New Acquisitions: 2016
Album of Calligraphy
Made in sixteenth-century Herat Afghanistan, the text of this small, elegant album addresses Sultan Husayn Mirza (reigned 1469–1506), the last Timurid ruler and a celebrated bibliophile who had encouraged the flourishing arts of the book in Herat a century earlier. The rhythmic, deep curves of the text, coupled with the interlinked tops of the letters and words, is characteristic of ta‘liq script. Frequently written diagonally, ta‘liq (literally: “hanging” or “suspended”) delights in fluid, sweeping strokes that expand, contract, and stack to create a dynamic rhythm. Another characteristic is the generously spaced, slightly curved placement of the lines, which appear as if draped across the surface of the folio.

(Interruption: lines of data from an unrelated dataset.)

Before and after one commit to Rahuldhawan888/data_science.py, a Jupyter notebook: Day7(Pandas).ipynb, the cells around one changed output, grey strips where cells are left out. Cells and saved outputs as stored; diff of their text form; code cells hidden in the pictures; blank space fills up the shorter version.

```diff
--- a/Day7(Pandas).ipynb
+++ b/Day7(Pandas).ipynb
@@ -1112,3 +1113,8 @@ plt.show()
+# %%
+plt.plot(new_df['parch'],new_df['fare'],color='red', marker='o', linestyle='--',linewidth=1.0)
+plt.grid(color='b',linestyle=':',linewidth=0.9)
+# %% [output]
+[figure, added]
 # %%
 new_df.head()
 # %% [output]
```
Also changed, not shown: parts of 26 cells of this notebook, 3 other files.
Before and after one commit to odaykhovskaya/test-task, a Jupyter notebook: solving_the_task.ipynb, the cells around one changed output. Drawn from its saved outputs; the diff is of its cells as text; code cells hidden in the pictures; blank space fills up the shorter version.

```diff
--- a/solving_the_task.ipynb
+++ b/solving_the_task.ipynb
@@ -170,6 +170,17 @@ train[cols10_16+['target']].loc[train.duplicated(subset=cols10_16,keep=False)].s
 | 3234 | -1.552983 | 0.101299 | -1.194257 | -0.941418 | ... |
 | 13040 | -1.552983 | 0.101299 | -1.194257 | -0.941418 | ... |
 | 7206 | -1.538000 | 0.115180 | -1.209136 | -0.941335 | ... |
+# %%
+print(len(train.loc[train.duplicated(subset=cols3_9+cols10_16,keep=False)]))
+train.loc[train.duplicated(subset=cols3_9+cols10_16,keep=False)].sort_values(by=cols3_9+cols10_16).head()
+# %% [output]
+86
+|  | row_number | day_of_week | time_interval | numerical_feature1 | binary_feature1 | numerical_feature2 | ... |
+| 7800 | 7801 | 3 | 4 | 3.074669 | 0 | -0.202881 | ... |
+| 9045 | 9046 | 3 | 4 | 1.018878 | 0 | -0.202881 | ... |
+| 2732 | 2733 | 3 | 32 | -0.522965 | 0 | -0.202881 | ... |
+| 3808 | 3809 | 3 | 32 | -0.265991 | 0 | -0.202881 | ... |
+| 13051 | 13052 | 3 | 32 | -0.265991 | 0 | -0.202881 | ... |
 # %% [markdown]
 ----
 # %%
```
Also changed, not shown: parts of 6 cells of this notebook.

Some scholars have suggested that ta‘liq script was developed in Iran as early as the thirteenth century for chancellery documents: the tightly spaced, interconnected letters and words made it difficult for others to alter the content. By the fifteenth century, chancery clerks from the Mediterranean to the Indian subcontinent were using ta‘liq. Over the decades, the script’s orthographic features became more exaggerated, adding to its calligraphic distinction (as well as its illegibility).

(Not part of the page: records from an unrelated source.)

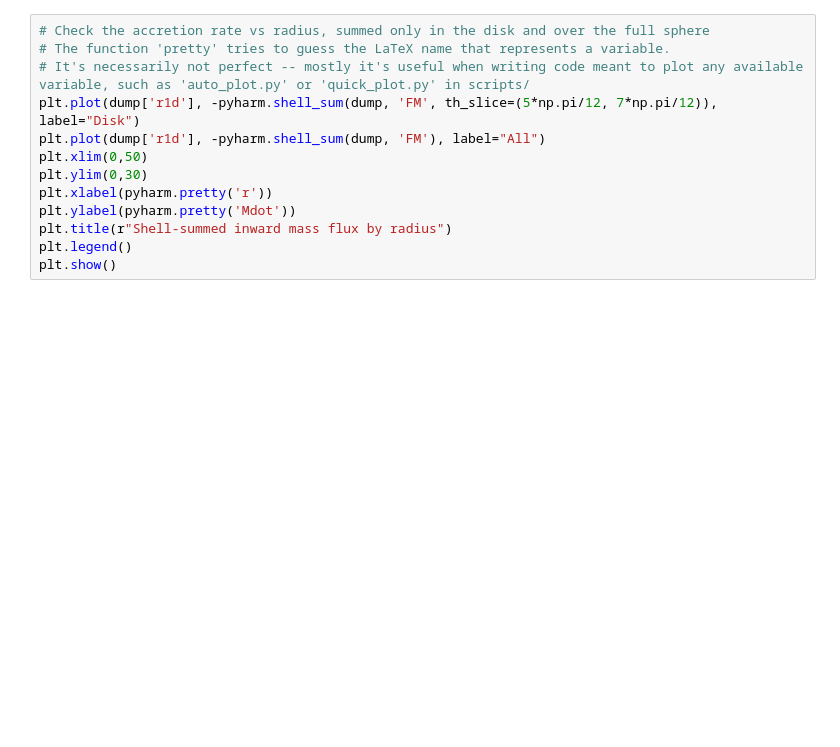
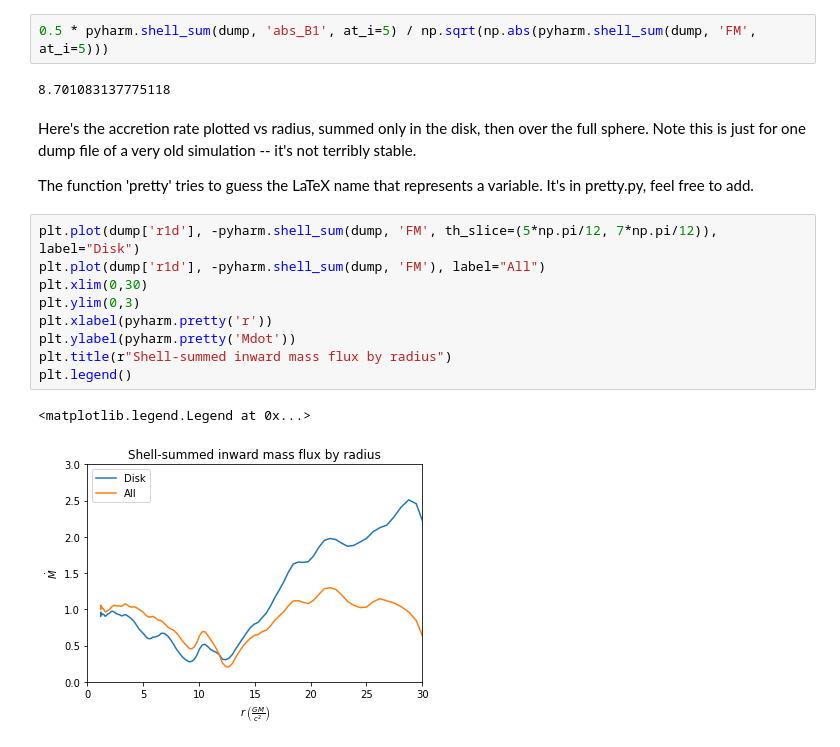
Before and after one commit to AFD-Illinois/pyharm, a Jupyter notebook: notebooks/Sample.ipynb, the cells around one changed output. Drawn from its saved outputs; the diff is of its cells as text; blank space fills up the shorter version.

```diff
--- a/notebooks/Sample.ipynb
+++ b/notebooks/Sample.ipynb
@@ -31,13 +64,20 @@ dump = pyharm.load_dump("dump_00002000.h5", calc_derived=True)
+# %%
+0.5 * pyharm.shell_sum(dump, 'abs_B1', at_i=5) / np.sqrt(np.abs(pyharm.shell_sum(dump, 'FM', at_i=5)))
+# %% [output]
+8.701083137775118
+# %% [markdown]
+Here's the accretion rate plotted vs radius, summed only in the disk, then over the full sphere.  Note this is just for one dump file of a very old simulation -- it's not terribly stable.
+
+The function 'pretty' tries to guess the LaTeX name that represents a variable.  It's in pretty.py, feel free to add.
 # %%
-# Check the accretion rate vs radius, summed only in the disk and over the full sphere
-# The function 'pretty' tries to guess the LaTeX name that represents a variable.
-# It's necessarily not perfect -- mostly it's useful when writing code meant to plot any available variable, such as 'auto_plot.py' or 'quick_plot.py' in scripts/
 plt.plot(dump['r1d'], -pyharm.shell_sum(dump, 'FM', th_slice=(5*np.pi/12, 7*np.pi/12)), label="Disk")
 plt.plot(dump['r1d'], -pyharm.shell_sum(dump, 'FM'), label="All")
-plt.xlim(0,50)
-plt.ylim(0,30)
+plt.xlim(0,30)
+plt.ylim(0,3)
 plt.xlabel(pyharm.pretty('r'))
 plt.ylabel(pyharm.pretty('Mdot'))
 plt.title(r"Shell-summed inward mass flux by radius")
 plt.legend()
-plt.show()
+# %% [output]
+<matplotlib.legend.Legend at 0x...>
+[figure, added]
```
Also changed, not shown: parts of 22 cells of this notebook, 3 other files.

In the sixteenth century, scribes began to use ta‘liq for calligraphic exercises, which were gathered into albums. This album, made up of a variety of colored paper, was signed by Amid al-Mulk, a calligrapher from Herat, in 1573.